I see myself as someone who is going to be in a better place than I am right now. By then, my capital would have increased. I see myself in a big place basically.
Since you started designing, what would you say has been a challenge for you?
First, it was capital and then the other is the fact that most people don’t like putting on African print mixed products. They tend to say they don’t wear Ankara or that they don’t like wearing what other people are wearing but then these same set of people walk into stores and buy designer clothes. They can’t buy my own limited designs but they would rather buy the big names.
Do you have a big dream?
I would love to see my designs on everyone but there is a particular person I would love to design an outfit for. Her name is Olarslim and she is a fashion designer as well. She is a very free person and I look up to her. She wears designs by other designers as well, so I would love for her to wear one of my designs.
Do you think there is a place for everyone in fashion and design?
It just depends on your creativity and if you are able to adjust to the pace at which the world is moving. Sometimes, I see some designers and I wish I could reach out to them and talk to them about some of their fabric choices and designs. But, we are all learning and that’s probably their learning process.
Is there such a thing as innovation in the fashion industry or have all the ideas been explored?
I think everything is going round in circles. For instance, there was a time when corsets were just for people who used waist trainers but right now, it’s a widely accepted trend. Someone brought it back and it came back as a trend, soon people would get tired of it and Oleku might just come back.
What advice would you give a person who wants to be a designer?

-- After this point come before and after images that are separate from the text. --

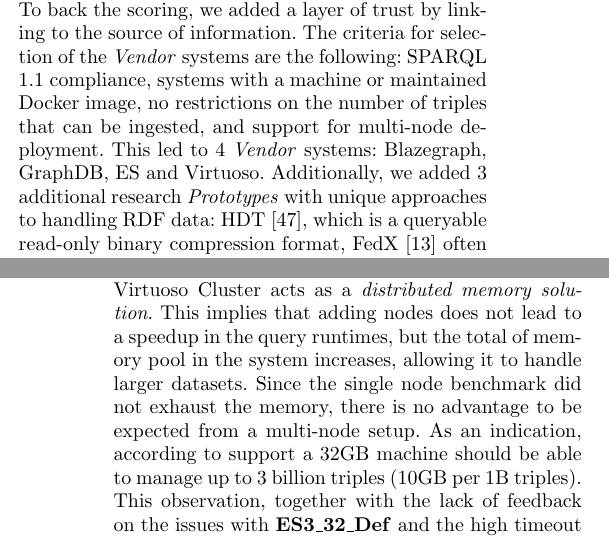
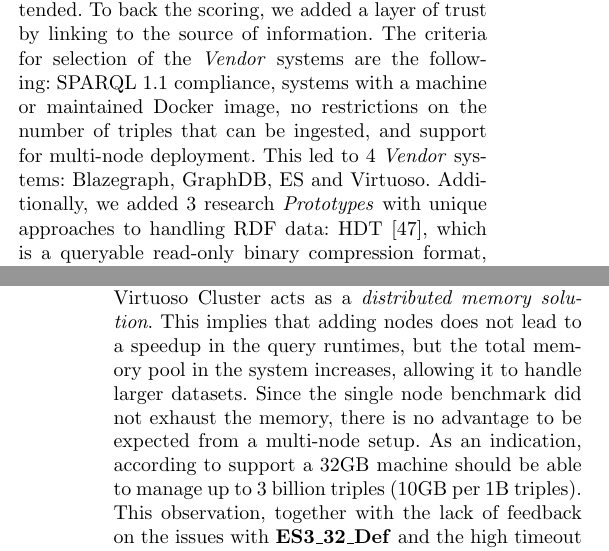
Before and after one commit to drdwitte/benchmarking_biom_semantics, a LaTeX document (bmc_article.tex): two parts of the columns of pages 5 and 10 of 19, joined at a grey line, cut so that both start at the same text. Compiled offline with pdfLaTeX.

Commit message:
Final read - corrected spelling errors

```diff
--- a/bmc_article.tex
+++ b/bmc_article.tex
@@ -684,7 +684,7 @@
 SPARQL 1.1 compliance, systems with a machine or maintained Docker image, no restrictions on the number of triples that can be ingested, and support for multi-node deployment.
 % allegrograph en stardog vallen hierdoor  af
 This led to 4 \emph{Vendor} systems: Blazegraph, GraphDB, ES and Virtuoso.
-Additionally, we added 3 additional research \emph{Prototypes} with unique approaches to handling RDF data: HDT~\cite{DBLP:journals/ws/FernandezMGPA13}, which is a queryable read-only binary compression format, FedX~\cite{DBLP:conf/semweb/SchwarteHHSS11} often included in benchmarks for federated querying, and Triple Pattern Fragments~\cite{DBLP:conf/semweb/VerborghHMHVSCCMW14} as a first implementation of the Linked Data Fragments concept.
+Additionally, we added 3 research \emph{Prototypes} with unique approaches to handling RDF data: HDT~\cite{DBLP:journals/ws/FernandezMGPA13}, which is a queryable read-only binary compression format, FedX~\cite{DBLP:conf/semweb/SchwarteHHSS11} often included in benchmarks for federated querying, and Triple Pattern Fragments~\cite{DBLP:conf/semweb/VerborghHMHVSCCMW14} as a first implementation of the Linked Data Fragments concept.
 
 %The comparison with these \emph{Prototypes} was an essential part of the research collaboration with Ontoforce as their initial goal was to build their DISQOVER search interface on top of a federated querying system.
 %The advantage of the latter is that their interface would then provide a live view on a continuously updating Life Sciences Linked Data cloud, removing the need for an ETL~\cite{ETL} process. The HDT-format is an interesting approach to provide their customers with a low-cost approach for hosting their own data.
@@ -1328,7 +1328,7 @@
 %LdF_N1_64_W1000_Def    300.0 		219.935204
 %LdF_N3_64_W1000_Def    300.0		216.525390
 
-In a discussion with OpenLink it was clarified that Virtuoso Cluster acts as a \emph{distributed memory solution}. This implies that adding nodes does not lead to a speedup in the query runtimes, but the total of memory pool in the system increases, allowing it to handle larger datasets. Since the single node benchmark did not exhaust the memory, there is no advantage to be expected from a multi-node setup. As an indication, according to support a 32GB machine should be able to manage up to 3 billion triples (10GB per 1B triples).
+In a discussion with OpenLink it was clarified that Virtuoso Cluster acts as a \emph{distributed memory solution}. This implies that adding nodes does not lead to a speedup in the query runtimes, but the total memory pool in the system increases, allowing it to handle larger datasets. Since the single node benchmark did not exhaust the memory, there is no advantage to be expected from a multi-node setup. As an indication, according to support a 32GB machine should be able to manage up to 3 billion triples (10GB per 1B triples).
 This observation, together with the lack of feedback on the issues with \textbf{ES3\_32\_Def} and the high timeout percentage for \textbf{TPF3\_64\_Def} motivated our decision to not run any further multi-node benchmarks..
 
 Systems translating SPARQL queries to distributed platforms such as Hadoop~\cite{cure2015evaluation, graux2016multi} are an alternative approach we did not test. Although these approaches are usually not recommended in a context with low-latency requirements, they are specifically designed to operate in an ETL-setting.
```
Also changed, not shown: bmc_article.pdf, bmc_article.tex (2 more changed lines).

Start somewhere. My first sewing was really bad. I have had cases of what-you-ordered-versus-what-you-got but it’s normal. You should just be prepared because every day isn’t going to be a good day, it won’t all be rosy. It’s just life, we would always face challenges, how well you deal with it would determine how you would face the next ones. It would make you progress. Consistency is key.

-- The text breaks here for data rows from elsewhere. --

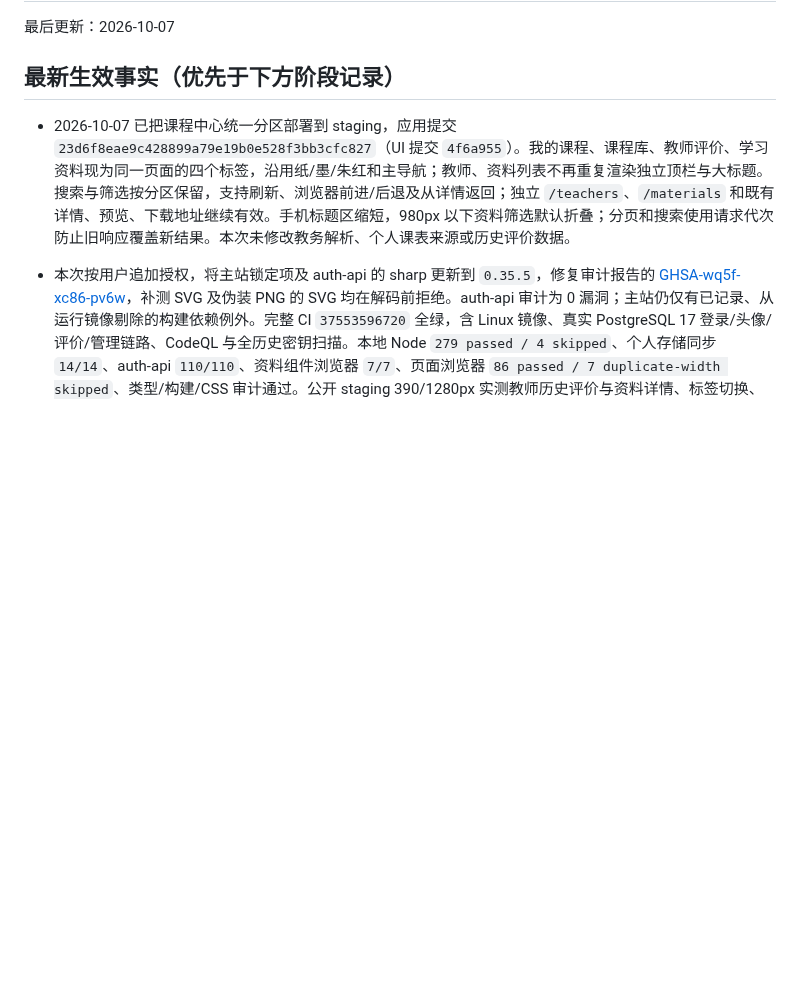
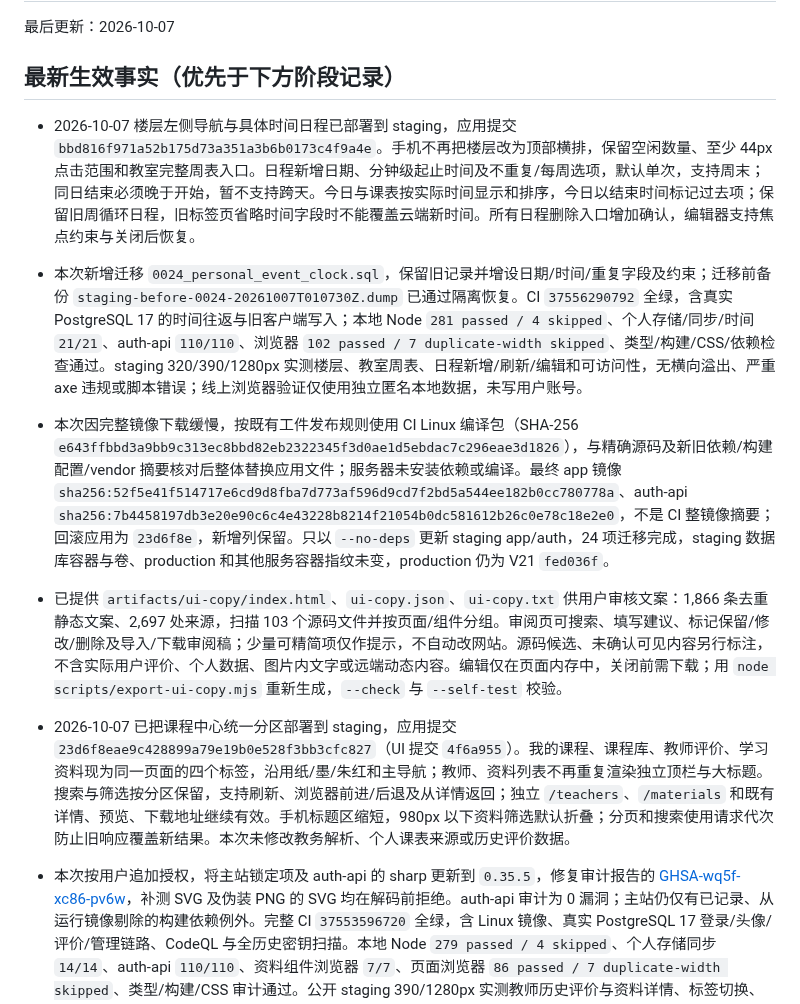
Before and after one commit to zzzhs66678/shadow-of-DUFE, a Markdown page: docs/CURRENT_STATE.md, the part around the change. GitHub-like rendering; blank space fills up the shorter version.

Commit message:
Document staging clock events and copy review inventory

```diff
--- a/docs/CURRENT_STATE.md
+++ b/docs/CURRENT_STATE.md
@@ -3,6 +3,11 @@
 最后更新：2026-10-07
 
 ## 最新生效事实（优先于下方阶段记录）
+
+- 2026-10-07 楼层左侧导航与具体时间日程已部署到 staging，应用提交 `bbd816f971a52b175d73a351a3b6b0173c4f9a4e`。手机不再把楼层改为顶部横排，保留空闲数量、至少 44px 点击范围和教室完整周表入口。日程新增日期、分钟级起止时间及不重复/每周选项，默认单次，支持周末；同日结束必须晚于开始，暂不支持跨天。今日与课表按实际时间显示和排序，今日以结束时间标记过去项；保留旧周循环日程，旧标签页省略时间字段时不能覆盖云端新时间。所有日程删除入口增加确认，编辑器支持焦点约束与关闭后恢复。
+- 本次新增迁移 `0024_personal_event_clock.sql`，保留旧记录并增设日期/时间/重复字段及约束；迁移前备份 `staging-before-0024-20261007T010730Z.dump` 已通过隔离恢复。CI `37556290792` 全绿，含真实 PostgreSQL 17 的时间往返与旧客户端写入；本地 Node `281 passed / 4 skipped`、个人存储/同步/时间 `21/21`、auth-api `110/110`、浏览器 `102 passed / 7 duplicate-width skipped`、类型/构建/CSS/依赖检查通过。staging 320/390/1280px 实测楼层、教室周表、日程新增/刷新/编辑和可访问性，无横向溢出、严重 axe 违规或脚本错误；线上浏览器验证仅使用独立匿名本地数据，未写用户账号。
+- 本次因完整镜像下载缓慢，按既有工件发布规则使用 CI Linux 编译包（SHA-256 `e643ffbbd3a9bb9c313ec8bbd82eb2322345f3d0ae1d5ebdac7c296eae3d1826`），与精确源码及新旧依赖/构建配置/vendor 摘要核对后整体替换应用文件；服务器未安装依赖或编译。最终 app 镜像 `sha256:52f5e41f514717e6cd9d8fba7d773af596d9cd7f2bd5a544ee182b0cc780778a`、auth-api `sha256:7b4458197db3e20e90c6c4e43228b8214f21054b0dc581612b26c0e78c18e2e0`，不是 CI 整镜像摘要；回滚应用为 `23d6f8e`，新增列保留。只以 `--no-deps` 更新 staging app/auth，24 项迁移完成，staging 数据库容器与卷、production 和其他服务容器指纹未变，production 仍为 V21 `fed036f`。
+- 已提供 `artifacts/ui-copy/index.html`、`ui-copy.json`、`ui-copy.txt` 供用户审核文案：1,866 条去重静态文案、2,697 处来源，扫描 103 个源码文件并按页面/组件分组。审阅页可搜索、填写建议、标记保留/修改/删除及导入/下载审阅稿；少量可精简项仅作提示，不自动改网站。源码候选、未确认可见内容另行标注，不含实际用户评价、个人数据、图片内文字或远端动态内容。编辑仅在页面内存中，关闭前需下载；用 `node scripts/export-ui-copy.mjs` 重新生成，`--check` 与 `--self-test` 校验。
 
 - 2026-10-07 已把课程中心统一分区部署到 staging，应用提交 `23d6f8eae9c428899a79e19b0e528f3bb3cfc827`（UI 提交 `4f6a955`）。我的课程、课程库、教师评价、学习资料现为同一页面的四个标签，沿用纸/墨/朱红和主导航；教师、资料列表不再重复渲染独立顶栏与大标题。搜索与筛选按分区保留，支持刷新、浏览器前进/后退及从详情返回；独立 `/teachers`、`/materials` 和既有详情、预览、下载地址继续有效。手机标题区缩短，980px 以下资料筛选默认折叠；分页和搜索使用请求代次防止旧响应覆盖新结果。本次未修改教务解析、个人课表来源或历史评价数据。
 - 本次按用户追加授权，将主站锁定项及 auth-api 的 sharp 更新到 `0.35.5`，修复审计报告的 [GHSA-wq5f-xc86-pv6w](https://github.com/advisories/GHSA-wq5f-xc86-pv6w)，补测 SVG 及伪装 PNG 的 SVG 均在解码前拒绝。auth-api 审计为 0 漏洞；主站仍仅有已记录、从运行镜像剔除的构建依赖例外。完整 CI `37553596720` 全绿，含 Linux 镜像、真实 PostgreSQL 17 登录/头像/评价/管理链路、CodeQL 与全历史密钥扫描。本地 Node `279 passed / 4 skipped`、个人存储同步 `14/14`、auth-api `110/110`、资料组件浏览器 `7/7`、页面浏览器 `86 passed / 7 duplicate-width skipped`、类型/构建/CSS 审计通过。公开 staging 390/1280px 实测教师历史评价与资料详情、标签切换、返回恢复搜索，无脚本错误、横向溢出或严重 axe 违规。
```
Also changed, not shown: docs/DECISIONS.md (+1 -0 lines).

How did you handle the bad situation you just mentioned?
I felt bad, I said I was never going to sew again. It was around the University of Ibadan fashion week period and I had a lot on my plate at the time. I was trying to sort out what the models would wear and I had a client who wanted to make clothes for her friends for her birthday party. I couldn’t do it alone, I had to outsource some of them. The person that helped me out messed everything up. It wasn’t made to my taste. The ones I made were perfect but the other ones were bad. I couldn’t tell the client that I outsourced it, I had to take responsibility because it was my job and I should have done it myself. I felt bad that I ruined someone’s birthday and I decided I wasn’t going to sew anymore. However, a friend who knew one of the girls heard about it and texted me. He had seen my designs before and knew what I was capable of so he encouraged me not to give up because he knew I could do better than that. So right now, I don’t take more jobs than I can handle.

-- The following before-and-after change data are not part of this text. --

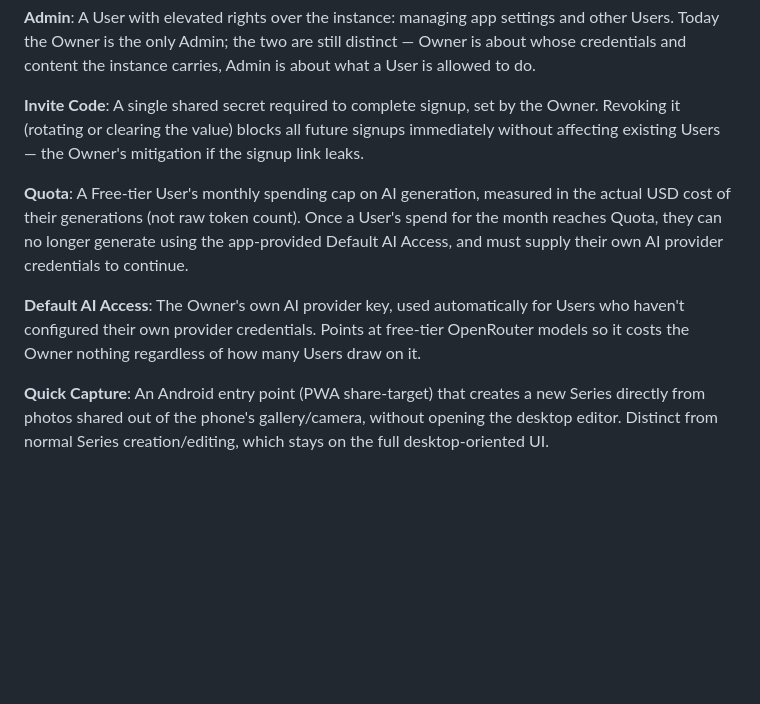
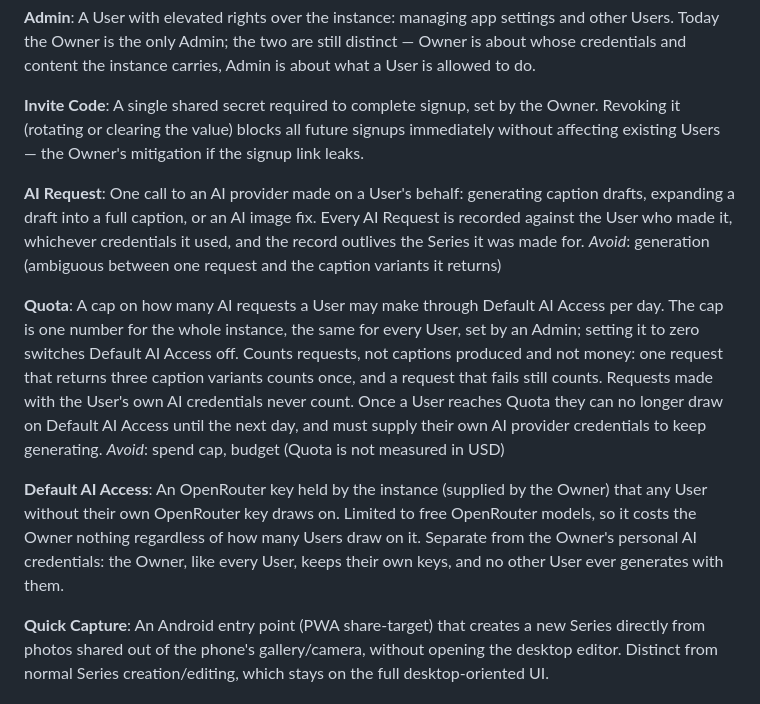
Before and after one commit to anscii/ai-art-publisher, a Markdown page: CONTEXT.md, the part around the change. Drawn GitHub-style; blank space fills up the shorter version.

Commit message:
docs: glossary (Default AI Access, AI Request, Quota) and CLAUDE.md for per-user settings

```diff
--- a/CONTEXT.md
+++ b/CONTEXT.md
@@ -39,11 +39,16 @@ A User with elevated rights over the instance: managing app settings and other U
 **Invite Code**:
 A single shared secret required to complete signup, set by the Owner. Revoking it (rotating or clearing the value) blocks all future signups immediately without affecting existing Users — the Owner's mitigation if the signup link leaks.
 
+**AI Request**:
+One call to an AI provider made on a User's behalf: generating caption drafts, expanding a draft into a full caption, or an AI image fix. Every AI Request is recorded against the User who made it, whichever credentials it used, and the record outlives the Series it was made for.
+_Avoid_: generation (ambiguous between one request and the caption variants it returns)
+
 **Quota**:
-A Free-tier User's monthly spending cap on AI generation, measured in the actual USD cost of their generations (not raw token count). Once a User's spend for the month reaches Quota, they can no longer generate using the app-provided Default AI Access, and must supply their own AI provider credentials to continue.
+A cap on how many AI requests a User may make through Default AI Access per day. The cap is one number for the whole instance, the same for every User, set by an Admin; setting it to zero switches Default AI Access off. Counts requests, not captions produced and not money: one request that returns three caption variants counts once, and a request that fails still counts. Requests made with the User's own AI credentials never count. Once a User reaches Quota they can no longer draw on Default AI Access until the next day, and must supply their own AI provider credentials to keep generating.
+_Avoid_: spend cap, budget (Quota is not measured in USD)
 
 **Default AI Access**:
-The Owner's own AI provider key, used automatically for Users who haven't configured their own provider credentials. Points at free-tier OpenRouter models so it costs the Owner nothing regardless of how many Users draw on it.
+An OpenRouter key held by the instance (supplied by the Owner) that any User without their own OpenRouter key draws on. Limited to free OpenRouter models, so it costs the Owner nothing regardless of how many Users draw on it. Separate from the Owner's personal AI credentials: the Owner, like every User, keeps their own keys, and no other User ever generates with them.
 
 **Quick Capture**:
 An Android entry point (PWA share-target) that creates a new Series directly from photos shared out of the phone's gallery/camera, without opening the desktop editor. Distinct from normal Series creation/editing, which stays on the full desktop-oriented UI.
```
Also changed, not shown: CLAUDE.md (+7 -5 lines).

Do you have mentees?
No, I don’t. I am still a student but let’s see how that goes. I am running an online business and we don’t know what the future holds.
A business is an integrated process, it involves different processes, what part stresses you out the most or what don’t you like?
The whole process of making the clothes?
How do you handle hiring your staff?
Well, it’s really hard to get good designers so that’s why it’s just me and one other person that I really trust for now. The other person used to make a lot of mistakes as well and I would have to redo the work but with time the person got better. It wasn’t easy at first but we are good now, the person is improving. When I leave school and I have enough capital, I would get some Senegalese tailors because they are really good but expensive.
The talk is a series of conversations with young people who are entrepreneurs in different fields and niches. We are talking about their passion, sources of inspiration, struggles and how they are making a name for themselves in the various industries that they have chosen, though all industries seem to be saturated and fully explored. The younger generation is taking over and we love to see it and talk about it.